• [Requirement] Where does the string "shorter" appear in the material? Copy each line that holds it.

• [Task data]

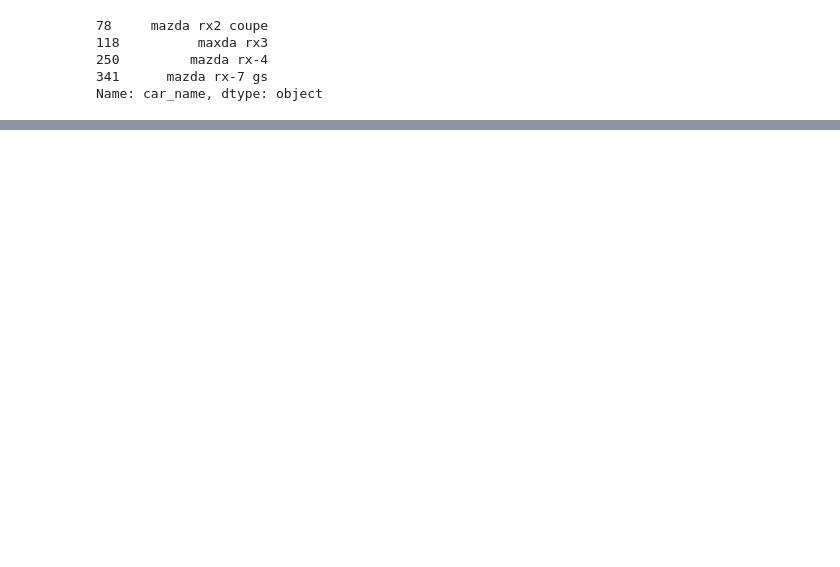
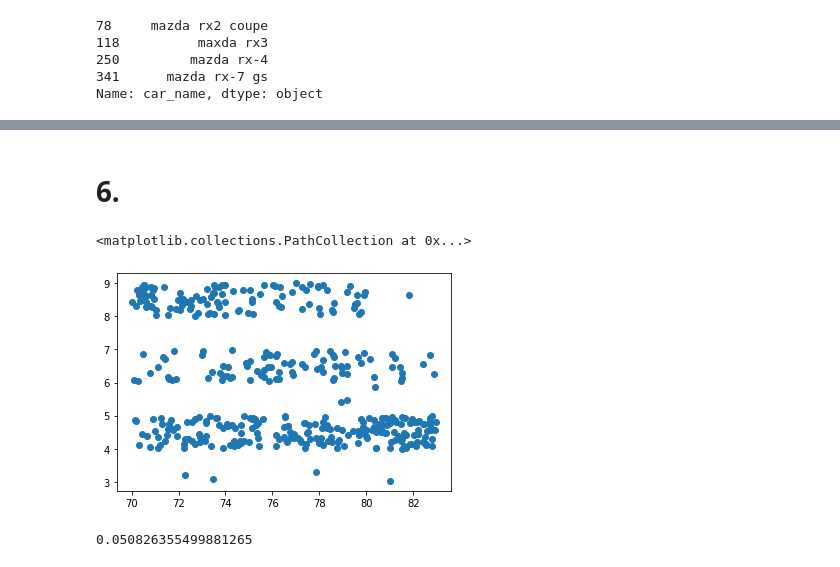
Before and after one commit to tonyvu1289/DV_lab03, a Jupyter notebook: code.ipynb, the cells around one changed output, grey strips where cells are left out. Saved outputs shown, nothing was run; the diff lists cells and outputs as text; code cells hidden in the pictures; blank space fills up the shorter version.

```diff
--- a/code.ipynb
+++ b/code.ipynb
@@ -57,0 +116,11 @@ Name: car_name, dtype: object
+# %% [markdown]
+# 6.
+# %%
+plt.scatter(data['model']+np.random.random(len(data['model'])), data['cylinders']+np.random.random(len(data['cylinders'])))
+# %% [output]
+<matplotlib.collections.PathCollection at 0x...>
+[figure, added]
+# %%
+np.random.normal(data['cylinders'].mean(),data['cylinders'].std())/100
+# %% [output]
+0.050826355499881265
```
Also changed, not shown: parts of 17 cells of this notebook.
---
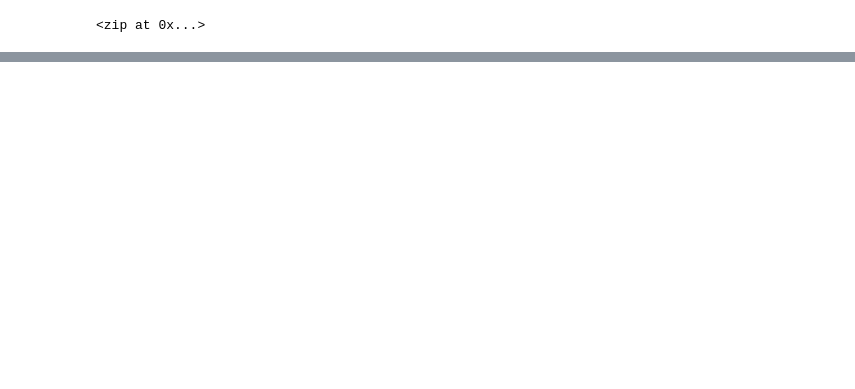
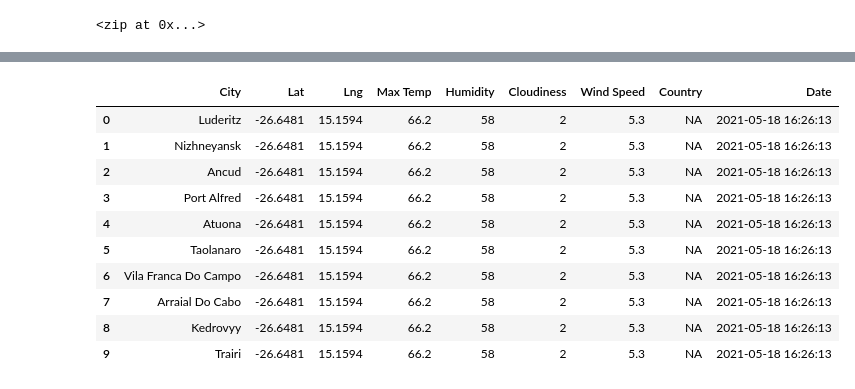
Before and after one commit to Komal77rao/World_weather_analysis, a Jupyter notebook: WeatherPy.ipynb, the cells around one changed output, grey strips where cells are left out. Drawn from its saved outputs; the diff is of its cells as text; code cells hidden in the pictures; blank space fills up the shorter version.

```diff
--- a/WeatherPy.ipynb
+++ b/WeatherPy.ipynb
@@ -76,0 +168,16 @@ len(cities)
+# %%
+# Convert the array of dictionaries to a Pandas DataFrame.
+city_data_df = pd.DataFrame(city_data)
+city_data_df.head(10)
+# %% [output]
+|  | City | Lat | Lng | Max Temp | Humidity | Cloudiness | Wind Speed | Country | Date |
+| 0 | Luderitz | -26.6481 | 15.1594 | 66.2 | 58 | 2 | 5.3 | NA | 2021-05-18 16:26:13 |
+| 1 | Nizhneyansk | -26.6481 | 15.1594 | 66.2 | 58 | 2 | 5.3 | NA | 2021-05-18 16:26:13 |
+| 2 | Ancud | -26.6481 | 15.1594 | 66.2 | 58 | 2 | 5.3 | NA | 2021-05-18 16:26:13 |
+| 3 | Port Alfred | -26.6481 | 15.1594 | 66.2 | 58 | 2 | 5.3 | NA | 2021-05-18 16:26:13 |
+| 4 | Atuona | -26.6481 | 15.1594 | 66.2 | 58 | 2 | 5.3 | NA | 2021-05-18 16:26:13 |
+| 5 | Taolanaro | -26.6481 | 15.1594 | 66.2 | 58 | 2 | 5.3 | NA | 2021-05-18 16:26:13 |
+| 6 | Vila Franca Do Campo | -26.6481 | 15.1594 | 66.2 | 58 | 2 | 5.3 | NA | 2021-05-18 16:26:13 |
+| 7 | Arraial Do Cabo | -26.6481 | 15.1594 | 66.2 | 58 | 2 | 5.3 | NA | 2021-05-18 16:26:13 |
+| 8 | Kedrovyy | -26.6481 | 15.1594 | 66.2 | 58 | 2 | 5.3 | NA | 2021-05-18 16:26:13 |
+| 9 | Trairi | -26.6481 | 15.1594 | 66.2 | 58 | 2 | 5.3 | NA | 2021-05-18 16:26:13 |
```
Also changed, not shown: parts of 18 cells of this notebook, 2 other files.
==
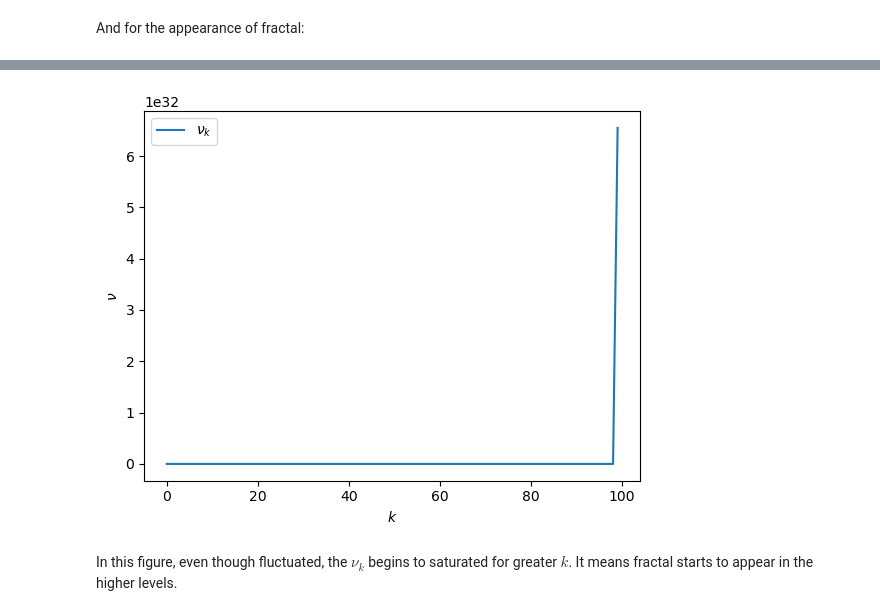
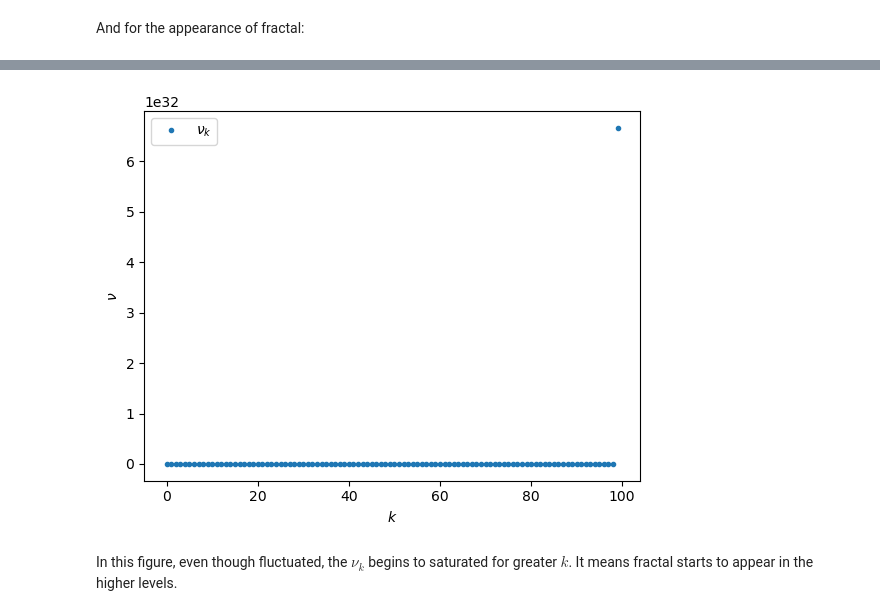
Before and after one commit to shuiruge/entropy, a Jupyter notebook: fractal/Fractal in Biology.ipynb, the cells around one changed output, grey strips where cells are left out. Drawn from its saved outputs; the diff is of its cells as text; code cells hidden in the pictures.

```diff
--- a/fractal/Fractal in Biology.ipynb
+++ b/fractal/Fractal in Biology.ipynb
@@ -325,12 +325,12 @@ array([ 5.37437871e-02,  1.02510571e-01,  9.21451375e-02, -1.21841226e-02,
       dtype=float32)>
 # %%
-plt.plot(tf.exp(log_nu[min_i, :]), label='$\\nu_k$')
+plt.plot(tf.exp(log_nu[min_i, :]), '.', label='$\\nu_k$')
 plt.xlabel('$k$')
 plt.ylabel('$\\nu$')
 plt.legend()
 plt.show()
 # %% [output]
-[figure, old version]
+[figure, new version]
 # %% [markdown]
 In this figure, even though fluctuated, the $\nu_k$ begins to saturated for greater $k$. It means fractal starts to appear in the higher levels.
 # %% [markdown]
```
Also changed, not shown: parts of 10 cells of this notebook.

• [Exercise result]
Before and after one commit to tonyvu1289/DV_lab03, a Jupyter notebook: code.ipynb, the cells around one changed output, grey strips where cells are left out. Saved outputs shown, nothing was run; the diff lists cells and outputs as text; code cells hidden in the pictures; blank space fills up the shorter version.
Before and after one commit to Komal77rao/World_weather_analysis, a Jupyter notebook: WeatherPy.ipynb, the cells around one changed output, grey strips where cells are left out. Drawn from its saved outputs; the diff is of its cells as text; code cells hidden in the pictures; blank space fills up the shorter version.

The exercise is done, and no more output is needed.